28 November, 2006

Borat Buyout

The Economist engages with environmental issues regularly, but it was last week's issue of Hello that took me by surprise. In their comment section they had writer Paul Brown engaging with the challenging issues of the day - Climate Change.

"Climate change has to be tackled urgently ... The days of making the School run in a 4 x 4 down crowded suburban side streets and taking cheap weekend breaks in Eastern European Cities are numbered."

Well, there you have it, if that isn't a tipping point I don't know what is.

The Economist piece was fairly positive as well, even if they did use a nasty variation of this pic of a fallen turbine in Lichtenau, Germany as part of their piece.

"Clean-energy fever is being fuelled by three things: high oil prices, fear over energy security and a growing concern about global warming."

Meanwhile our man Eamon Ryan is back from Nairobi, leaving his blog behind him, I'll pester him to update it. Dick Roche didn't add much to the debate about Climate Change there. Interesting to see the Climate Change page on the Environment website was last updated three years ago. Now he's encouraging Ireland to exercise the "Borat Buyout". We're about to purchase €5m worth of shares in greenhouse gas reduction projects in countries like Kazakhstan. That probably beats buying carbon credits on the international market, but shouldn't we be investing in climate change reductions here at home such as public transport projects, renewable energy and better building standards?

08 November, 2006

There Are Reasonable Alternatives

"TARA" he said, "There are reasonable Alternatives." The speaker was Dr. Herbert Rauch at a conference on the theme of energy conservation that I attended as part of the Austrian EU Presidency.

I felt bad about the air miles, but I was at least able to point out to the attendees that the Austrian Parliament might consider changing to low-energy light bulbs in their Conference Rooms. I did buy some Carbon from Tony Lowes to salve my conscience for the travel to and from
Vienna, though I'm not so sure that that's the best idea either.

Anyway, here's one of those alternatives. I'm standing on the rail bed of the former Navan rail line close to the heart of the town, just before the march to Save Tara last Saturday. If the Navan rail line was reinstated for a commuter rail service, it would take some of the pressure off building a Motorway through the heart of the
Tara Skreen Valley.

At the moment it seems like Fianna Fáil is high on promises but a bit slow on the delivery end of putting back the rail link.

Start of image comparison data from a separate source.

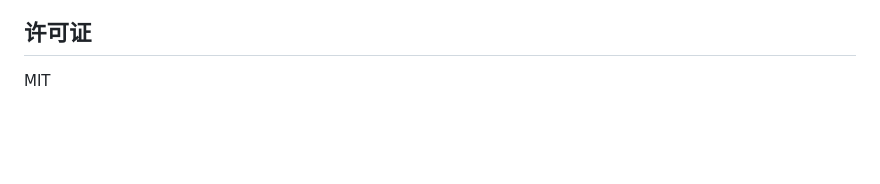
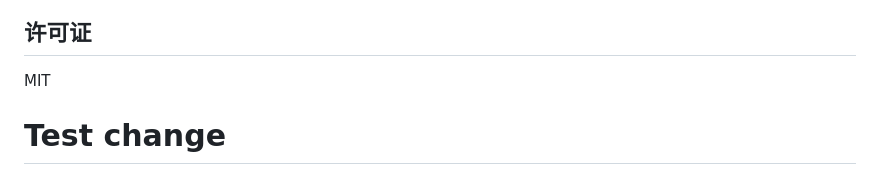
Before and after one commit to zhushihao/a_share_system, a Markdown page: README.md, the part around the change. Drawn GitHub-style; blank space fills up the shorter version.

Commit message:
test: 验证 CodeRabbit 触发

```diff
--- a/README.md
+++ b/README.md
@@ -144,3 +144,4 @@ a_share_system/
 ## 许可证
 
 MIT
+# Test change
```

I told the protesters that
Tara had been a "holy place and a sacred space" for thousands of years. "Before Christ was born, Tara was sacred. In the 19th century, Tara was sacred, and in the 21st century we have to keep Tara as a sacred place. I would be an act of sacrilege to drive a motorway through the Tara Skreen valley. It would be the most disrespectful act to our history, to our heritage and to future generations."

It's the eleventh hour at this stage, but moving the route is on the Green Party's shopping list for a Programme for Government. Well done to Rosaleen Allen and Heather Buchanan for organising the March.